## Task to complete:
Which of the lines below hold "color"? Please return each one.

Records from a data collection
═══

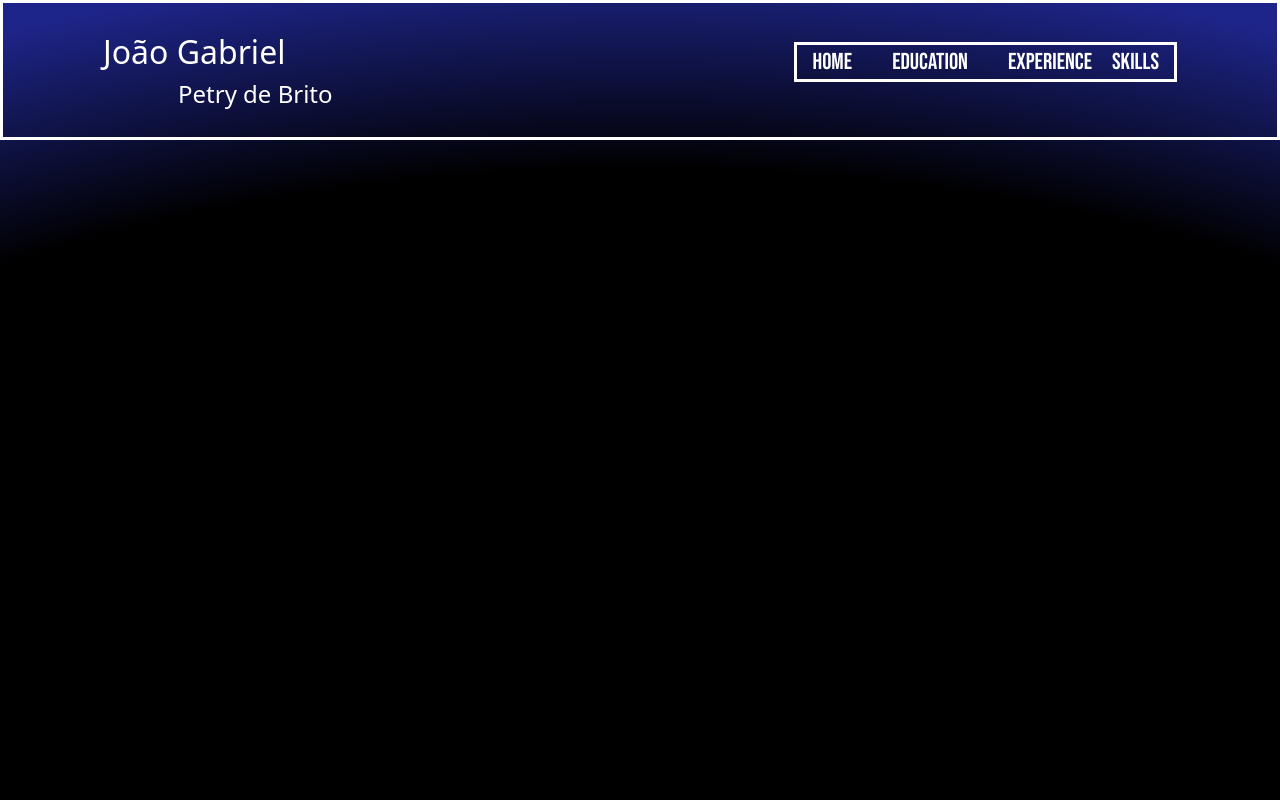
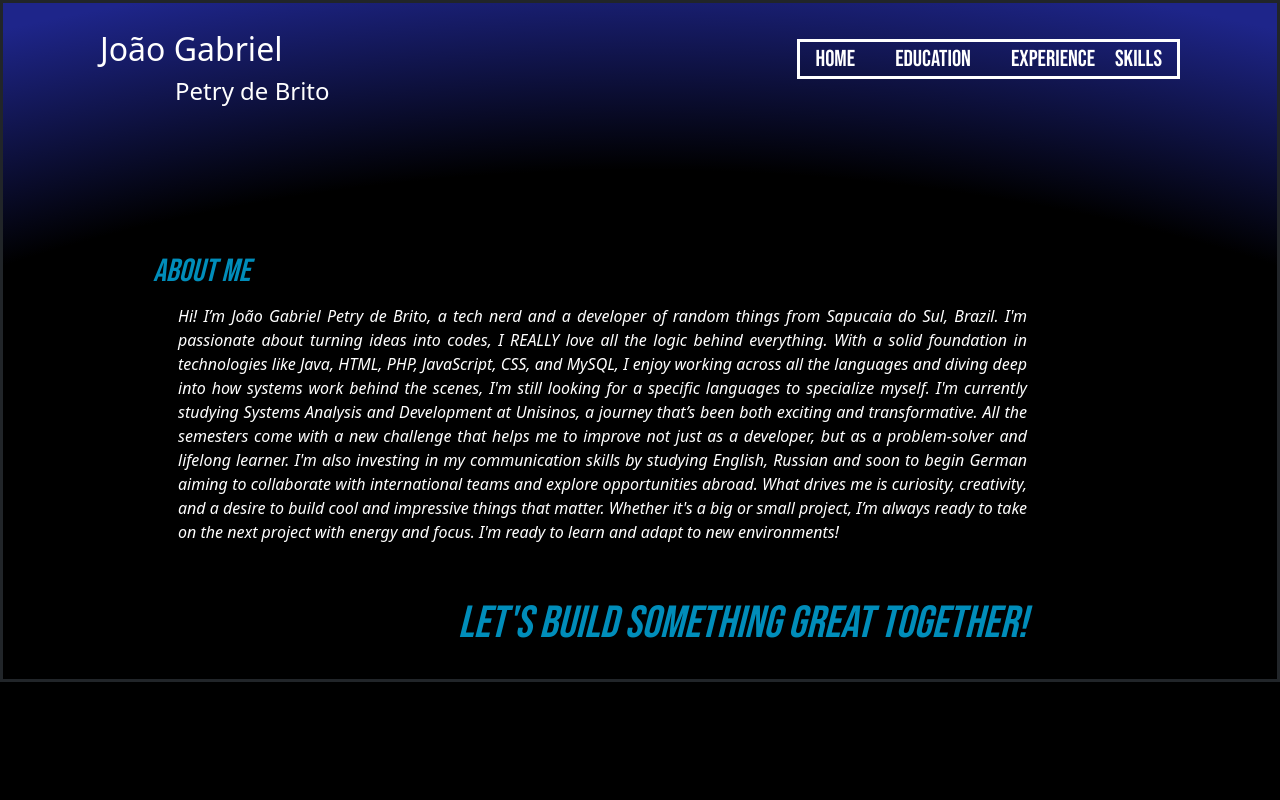
Before and after one commit to Gabriel-Petry/Portfolio, a plain HTML site: page index.html in a window 1280 px wide. Shown: the top 800 px of the page. Drawn offline with nearby package versions, Linux system fonts and the light colour scheme; a web font is replaced by a local one.

Commit message:
About me and fixes

```diff
--- a/css/education.css
+++ b/css/education.css
@@ -1,5 +1,5 @@
 .c1 {
-    height: 200vh;
+    height: 205vh;
     width: 100%;
     background: linear-gradient(
         90deg,
@@ -39,7 +39,7 @@
 .c1 .center-line {
   position: absolute;
   width: 2px;
-  background-color: #f9f871;
+  background-color: #4c00ff;
   top: 180px;
   bottom: 40px;
   left: 50%;
@@ -71,7 +71,7 @@
   padding: 15px;
   background: #008dba;
   border-radius: 6px;
-  border: 2px solid #3883c0;
+  border: 2px solid white;
   position: relative;
 }
 
@@ -99,7 +99,7 @@
 .c1 .entry-connector {
   position: absolute;
   height: 2px;
-  background-color: #f9f871;
+  background-color: #4c00ff;
   top: 50%;
   z-index: 1;
   filter: blur(2px);
@@ -125,6 +125,7 @@
   box-sizing: border-box;
   background: #008dba;
   padding: 25px 35px 20px 35px;
+  border-style: solid;
 }
 
 .entry-content p,
--- a/css/fonts.css
+++ b/css/fonts.css
@@ -76,3 +76,8 @@
     color: white;
     padding-left: 75PX;
 }
+
+.abot { /* About Me at Home */
+    color: #008dba;
+    font-style: italic;
+}
--- a/css/index.css
+++ b/css/index.css
@@ -3,7 +3,6 @@
     background-image: radial-gradient(2000px 1050px at bottom, #000000 60%, rgb(30, 37, 138) 80%);
     height: 100vh;
     position: relative;
-    padding: 100px;
 }
 
 .c2{
@@ -22,6 +21,20 @@
     height: 100vh;
     position: relative;
     padding: 100px;
+}
+
+.about {
+    align-self: center;
+    border-style: solid;
+    padding: 250px 200px 0 150px;
+}
+
+.about p {
+    color: white;
+    text-align: justify;
+    padding: 5px 50px 5px 25px;
+    font-style: italic;
+
 }
 
 .squares {
--- a/css/js.css
+++ b/css/js.css
@@ -8,5 +8,5 @@
 .header-scrolled {
     background-color: rgba(0, 0, 0, 0.767);
     box-shadow: 0 3px 10px rgb(0, 0, 0, 0.15);
-    transition: 0.5s;
+    transition: 1s;
 }
--- a/css/style.css
+++ b/css/style.css
@@ -17,8 +17,7 @@ body, .banner {
     position: fixed;
     width: 100%;
     z-index: 10;
-    border-style: solid;
-    transition: 0.5s;
+    transition: 1s;
 }
 
 .footer{
--- a/index.html
+++ b/index.html
@@ -25,7 +25,7 @@
         <header class="header">
 
             <div href="index.html" class="FN">
-                <div class="caesar-dressing-regular" >
+                <div class="caesar-dressing-regular">
                     <a href="" class="name">João Gabriel</a>
                     <a href="" class="sob">Petry de Brito</a>
                 </div>
@@ -54,7 +54,33 @@
     <!-- End Header -->
     <!-- Body -->
     <div class="c1">
+        <div class="about">
+            <div class="bebas-neue-regular">
+                <h2 class="abot">About Me</h2>
+            </div>
+            <p>
+                Hi! I’m João Gabriel Petry de Brito, a tech nerd and a developer of random things from Sapucaia do Sul,
+                Brazil. I'm passionate about turning ideas into codes, I REALLY love all the logic behind everything.
+                With a solid foundation in technologies like Java, HTML, PHP, JavaScript, CSS, and MySQL, I enjoy
+                working across all the languages and diving deep into how systems work behind the scenes, I'm still
+                looking for a specific languages to specialize myself.
 
+                I'm currently studying Systems Analysis and Development at Unisinos, a journey that’s been both exciting
+                and transformative. All the semesters come with a new challenge that helps me to improve not just as a
+                developer, but as a problem-solver and lifelong learner. I'm also investing in my communication skills
+                by studying English, Russian and soon to begin German aiming to collaborate with international teams and
+                explore opportunities abroad.
+
+                What drives me is curiosity, creativity, and a desire to build cool and impressive things that matter.
+                Whether it's a big or small project, I’m always ready to take on the next project with energy and focus.
+                I'm ready to learn and adapt to new environments!
+            </p>
+            <div class="bebas-neue-regular">
+                <p style="text-align: end; font-size: 45px; color: #008dba; padding-top: 25px;">
+                    Let's build something great together!
+                </p>
+            </div>
+        </div>
     </div>
 
     <div class="c2">
@@ -115,15 +141,18 @@
             <div class="tC"></div> <!-- Little barrier -->
 
             <li>
-                <a href="wa.link/4v3097" alt="W & N" class="link"><img src="img/icons/whatsapp.png" alt="" class="img-cont"></a>
+                <a href="wa.link/4v3097" alt="W & N" class="link"><img src="img/icons/whatsapp.png" alt=""
+                        class="img-cont"></a>
             </li>
 
             <li class="link-cont">
-                <a href="https://www.linkedin.com/in/joao05/" alt="FACE" class="link"><img src="img/icons/inn.png" alt="" class="img-cont"></a>
+                <a href="https://www.linkedin.com/in/joao05/" alt="FACE" class="link"><img src="img/icons/inn.png"
+                        alt="" class="img-cont"></a>
             </li>
 
             <li class="link-cont">
-                <a href="https://www.instagram.com/gab.petry/" alt="INSTA" class="link"><img src="img/icons/instagram.png" alt="" class="img-cont"></a>
+                <a href="https://www.instagram.com/gab.petry/" alt="INSTA" class="link"><img
+                        src="img/icons/instagram.png" alt="" class="img-cont"></a>
             </li>
 
         </div>
```
Also changed, not shown: education.html (+14 -11 lines). Lines whose indentation alone changed are shown as unchanged.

═══

## Result for this exercise:
-  background-color: #f9f871;
+  background-color: #4c00ff;
-  background-color: #f9f871;
+  background-color: #4c00ff;
     color: white;
+    color: #008dba;
+    color: white;
     background-color: rgba(0, 0, 0, 0.767);
+                <p style="text-align: end; font-size: 45px; color: #008dba; padding-top: 25px;">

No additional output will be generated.